A major urban redevelopment of part of the area had occurred, however, by 1806, and wide, straight streets were now characteristic and a regular layout had been imposed on the development of the Glebeland area (Malkin 1804; 1808). Cartographic evidence supports this development; by 1813-14 development of the core area included buildings to either side of High Street, particularly in the area of Pontmorlais, the laying out of Castle Street, Cross Street. Glebeland Street. Glebeland Place and Ynysgau Street.

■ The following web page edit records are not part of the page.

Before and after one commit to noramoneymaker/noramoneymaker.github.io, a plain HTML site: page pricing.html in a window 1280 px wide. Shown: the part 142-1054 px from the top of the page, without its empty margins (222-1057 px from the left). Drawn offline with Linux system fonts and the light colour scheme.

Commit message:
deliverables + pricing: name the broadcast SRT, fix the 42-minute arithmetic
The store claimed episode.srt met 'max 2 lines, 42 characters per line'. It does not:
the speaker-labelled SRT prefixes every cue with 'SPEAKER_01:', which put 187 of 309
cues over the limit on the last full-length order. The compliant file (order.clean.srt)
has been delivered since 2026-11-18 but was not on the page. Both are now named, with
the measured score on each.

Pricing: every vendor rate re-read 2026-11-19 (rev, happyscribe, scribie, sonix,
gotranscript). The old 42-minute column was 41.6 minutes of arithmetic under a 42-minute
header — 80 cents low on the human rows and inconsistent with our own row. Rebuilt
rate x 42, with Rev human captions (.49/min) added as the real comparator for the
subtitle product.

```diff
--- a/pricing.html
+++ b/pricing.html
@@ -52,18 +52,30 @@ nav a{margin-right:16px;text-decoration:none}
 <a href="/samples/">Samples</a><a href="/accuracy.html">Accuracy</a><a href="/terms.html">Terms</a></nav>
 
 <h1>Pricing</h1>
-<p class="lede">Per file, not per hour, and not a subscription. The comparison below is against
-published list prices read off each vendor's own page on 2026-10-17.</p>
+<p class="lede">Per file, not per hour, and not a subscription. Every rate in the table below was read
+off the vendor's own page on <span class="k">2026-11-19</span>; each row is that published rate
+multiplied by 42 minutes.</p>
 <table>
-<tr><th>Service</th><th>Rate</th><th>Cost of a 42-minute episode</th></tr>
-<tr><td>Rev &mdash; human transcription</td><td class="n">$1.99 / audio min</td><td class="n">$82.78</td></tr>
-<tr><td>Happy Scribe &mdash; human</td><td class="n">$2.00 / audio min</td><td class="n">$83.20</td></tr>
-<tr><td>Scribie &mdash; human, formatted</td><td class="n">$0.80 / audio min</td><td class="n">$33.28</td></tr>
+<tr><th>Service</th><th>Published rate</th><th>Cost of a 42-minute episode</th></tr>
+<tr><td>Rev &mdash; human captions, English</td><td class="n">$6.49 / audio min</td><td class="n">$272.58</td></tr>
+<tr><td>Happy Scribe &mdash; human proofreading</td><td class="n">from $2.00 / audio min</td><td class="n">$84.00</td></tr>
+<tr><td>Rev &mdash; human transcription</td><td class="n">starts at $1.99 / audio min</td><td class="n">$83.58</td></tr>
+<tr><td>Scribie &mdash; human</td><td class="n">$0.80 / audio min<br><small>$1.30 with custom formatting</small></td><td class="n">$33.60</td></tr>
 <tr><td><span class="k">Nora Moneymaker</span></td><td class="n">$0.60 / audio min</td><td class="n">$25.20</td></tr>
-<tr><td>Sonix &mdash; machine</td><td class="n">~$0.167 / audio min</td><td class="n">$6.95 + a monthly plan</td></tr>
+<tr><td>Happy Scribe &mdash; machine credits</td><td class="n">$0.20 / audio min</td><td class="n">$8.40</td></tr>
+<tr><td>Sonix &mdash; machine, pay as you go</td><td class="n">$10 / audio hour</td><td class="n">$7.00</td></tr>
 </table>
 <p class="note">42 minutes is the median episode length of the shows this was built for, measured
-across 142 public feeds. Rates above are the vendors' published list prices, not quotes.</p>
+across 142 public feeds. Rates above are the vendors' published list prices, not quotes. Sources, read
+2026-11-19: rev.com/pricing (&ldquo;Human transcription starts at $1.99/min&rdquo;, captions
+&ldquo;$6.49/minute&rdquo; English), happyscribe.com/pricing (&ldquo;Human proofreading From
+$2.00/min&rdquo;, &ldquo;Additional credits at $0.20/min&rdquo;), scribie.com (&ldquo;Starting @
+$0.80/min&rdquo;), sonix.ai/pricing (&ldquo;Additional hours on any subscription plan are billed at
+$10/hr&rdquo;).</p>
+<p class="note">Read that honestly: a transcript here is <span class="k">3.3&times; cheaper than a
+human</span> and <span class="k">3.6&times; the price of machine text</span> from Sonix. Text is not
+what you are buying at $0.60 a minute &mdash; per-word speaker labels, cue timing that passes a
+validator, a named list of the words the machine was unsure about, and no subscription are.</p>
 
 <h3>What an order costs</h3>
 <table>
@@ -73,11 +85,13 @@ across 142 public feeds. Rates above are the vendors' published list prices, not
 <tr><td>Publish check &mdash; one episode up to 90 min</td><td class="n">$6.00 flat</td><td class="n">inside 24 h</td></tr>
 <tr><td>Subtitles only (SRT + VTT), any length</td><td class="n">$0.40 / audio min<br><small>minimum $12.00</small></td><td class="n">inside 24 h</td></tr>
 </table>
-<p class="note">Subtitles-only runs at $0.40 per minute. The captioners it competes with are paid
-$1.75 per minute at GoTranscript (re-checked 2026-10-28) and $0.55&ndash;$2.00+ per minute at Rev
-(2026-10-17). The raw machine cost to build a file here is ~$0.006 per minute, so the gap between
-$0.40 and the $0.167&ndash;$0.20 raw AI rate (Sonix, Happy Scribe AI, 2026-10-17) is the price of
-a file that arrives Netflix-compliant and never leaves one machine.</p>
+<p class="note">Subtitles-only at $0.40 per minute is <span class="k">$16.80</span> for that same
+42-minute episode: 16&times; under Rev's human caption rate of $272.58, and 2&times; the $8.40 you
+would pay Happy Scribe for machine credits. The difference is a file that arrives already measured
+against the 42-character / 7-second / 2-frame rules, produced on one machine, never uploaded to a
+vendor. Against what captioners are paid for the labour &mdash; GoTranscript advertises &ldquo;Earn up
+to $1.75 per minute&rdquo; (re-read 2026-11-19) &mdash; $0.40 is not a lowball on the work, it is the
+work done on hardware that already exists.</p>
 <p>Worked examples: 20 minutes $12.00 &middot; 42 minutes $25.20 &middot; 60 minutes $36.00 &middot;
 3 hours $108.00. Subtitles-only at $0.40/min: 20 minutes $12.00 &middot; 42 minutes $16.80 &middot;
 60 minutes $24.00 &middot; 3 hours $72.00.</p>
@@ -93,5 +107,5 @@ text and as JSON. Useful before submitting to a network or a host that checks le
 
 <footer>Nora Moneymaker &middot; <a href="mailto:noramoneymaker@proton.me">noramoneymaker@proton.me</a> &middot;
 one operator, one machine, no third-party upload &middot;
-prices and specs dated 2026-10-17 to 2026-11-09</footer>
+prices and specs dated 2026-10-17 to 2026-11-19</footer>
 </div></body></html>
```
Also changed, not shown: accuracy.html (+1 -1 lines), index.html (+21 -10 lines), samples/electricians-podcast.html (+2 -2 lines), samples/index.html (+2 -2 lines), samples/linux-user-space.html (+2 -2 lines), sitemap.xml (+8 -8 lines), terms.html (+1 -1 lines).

By 1836 with the addition of Clive (later Wellington Street), Thomas (later Victoria Street) and Graham Streets and the Market House, forming a new commercial area to the west of High Street, the core area was more or less complete. The town now boasted numerous non-conformist chapels and churches, numerous public houses, a market place, post office, and the Castle Hotel and Posting House.

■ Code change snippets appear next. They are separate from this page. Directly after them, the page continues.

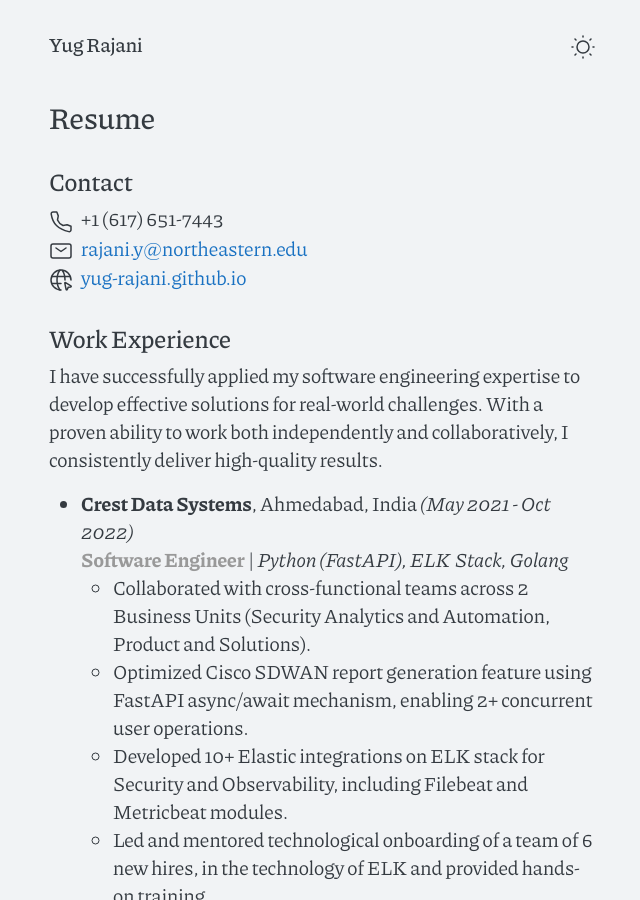
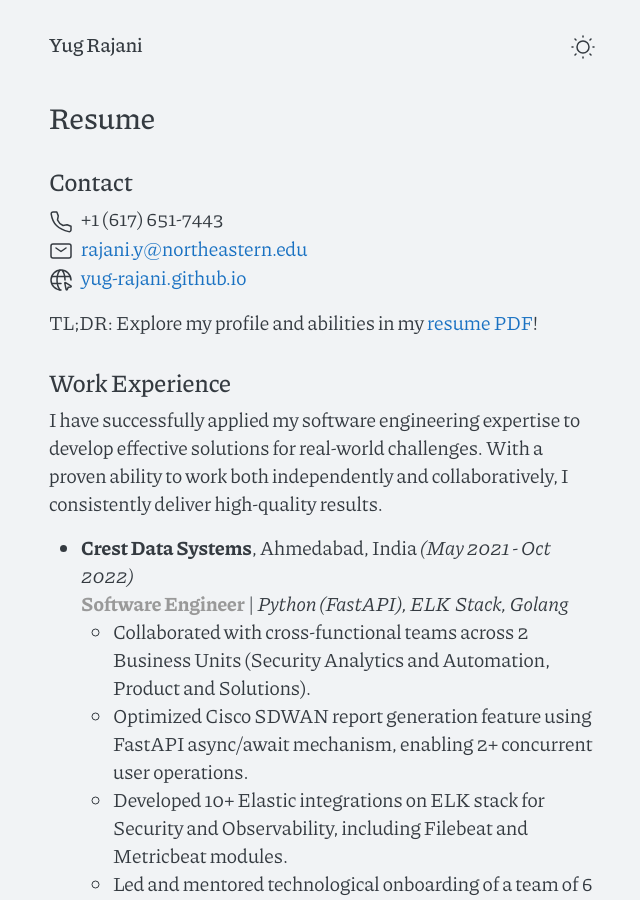
Before and after one commit to yug-rajani/yug-rajani.github.io, a Jekyll site: the page built from cv.md, in a window 1280 px wide and 900 px high. Shown: the whole window, without its empty margins (318-958 px from the left). Built offline with Jekyll 4.4.1, drawn with Linux system fonts in a browser that asks for light colours.

Commit message:
Add cool TLDR

```diff
--- a/cv.md
+++ b/cv.md
@@ -6,6 +6,8 @@ title: Resume
 # Resume
 
 {% include contact.html %}
+
+TL;DR: Explore my profile and abilities in my [resume PDF](http://yug-rajani.github.io/resume/)!
 
 ## Work Experience
 
```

Further infilling and urban re-development occurred during the period 1836-1875. The increase in the density of housing to the south and east of the St. Tydfil's Church was a notable feature of the period as was the addition of further terraced rows behind existing streets, such as to north of Castle Street, and between Clive and Bridge Streets. The latter was a direct result of the economic boom years of the 1830s and 40s. The area between Graham Street and Swan Street has also been redeveloped with the insertion of Albert Street to produce a more regular grid pattern. Also striking was the apparent wholesale remodelling of properties fronting onto High Street, including the development of the former rear yard areas; this suggests a change over from a predominantly domestic to predominantly commercial function.

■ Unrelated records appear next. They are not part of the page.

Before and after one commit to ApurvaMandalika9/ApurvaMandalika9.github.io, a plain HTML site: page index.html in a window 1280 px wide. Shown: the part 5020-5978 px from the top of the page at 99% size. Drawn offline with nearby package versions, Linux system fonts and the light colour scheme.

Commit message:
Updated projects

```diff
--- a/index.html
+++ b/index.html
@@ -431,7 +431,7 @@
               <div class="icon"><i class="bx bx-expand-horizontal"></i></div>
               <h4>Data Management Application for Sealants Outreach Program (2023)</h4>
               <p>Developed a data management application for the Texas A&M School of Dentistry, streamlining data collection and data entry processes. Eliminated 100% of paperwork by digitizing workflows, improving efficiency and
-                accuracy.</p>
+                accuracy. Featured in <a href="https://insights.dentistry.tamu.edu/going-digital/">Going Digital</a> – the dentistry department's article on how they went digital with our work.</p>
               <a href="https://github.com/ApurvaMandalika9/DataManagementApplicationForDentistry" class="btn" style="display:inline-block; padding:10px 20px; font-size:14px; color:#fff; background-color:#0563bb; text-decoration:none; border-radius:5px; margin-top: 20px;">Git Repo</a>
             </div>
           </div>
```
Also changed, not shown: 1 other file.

Little further change in the layout of the area occurred until redevelopment of the area to the west of High Street during the 20th century.
As well as containing a few surviving pre-industrial structures such as the Court House (a probable medieval building remodelled during the 18th century) and the 18th century Crown Inn, the area also boasts many of Merthyr's most impressive 19th and 20th century buildings, too many to mention individually here. A small selection might include St. Tydfil's Church (rebuilt 1820-21 later transformed by IL Pearson, 1894-1901, Neo-Romanesque style); St. David's (1846-47 TH Wyatt and Brandon, Early English style); and the Carnegie Library (1935-6 T Edmund Rees).
The area of Twynyrodyn initially developed between 1799 and 1813-14; a feature of the period was linear ribbon expansion up Twynyrodyn Hill, including Coed Cae Court to the north, a chapel and burying ground. The settlement at Twyn-yr-Odyn expanded over the intervening period so that by 1875, additional ribbon development was almost complete along Twyn-yr-Odyn Road and to the south William, Mary and Rees Streets had been added. Dyke Street was added by 1905 just to the west, and by 1918, Hampton Street.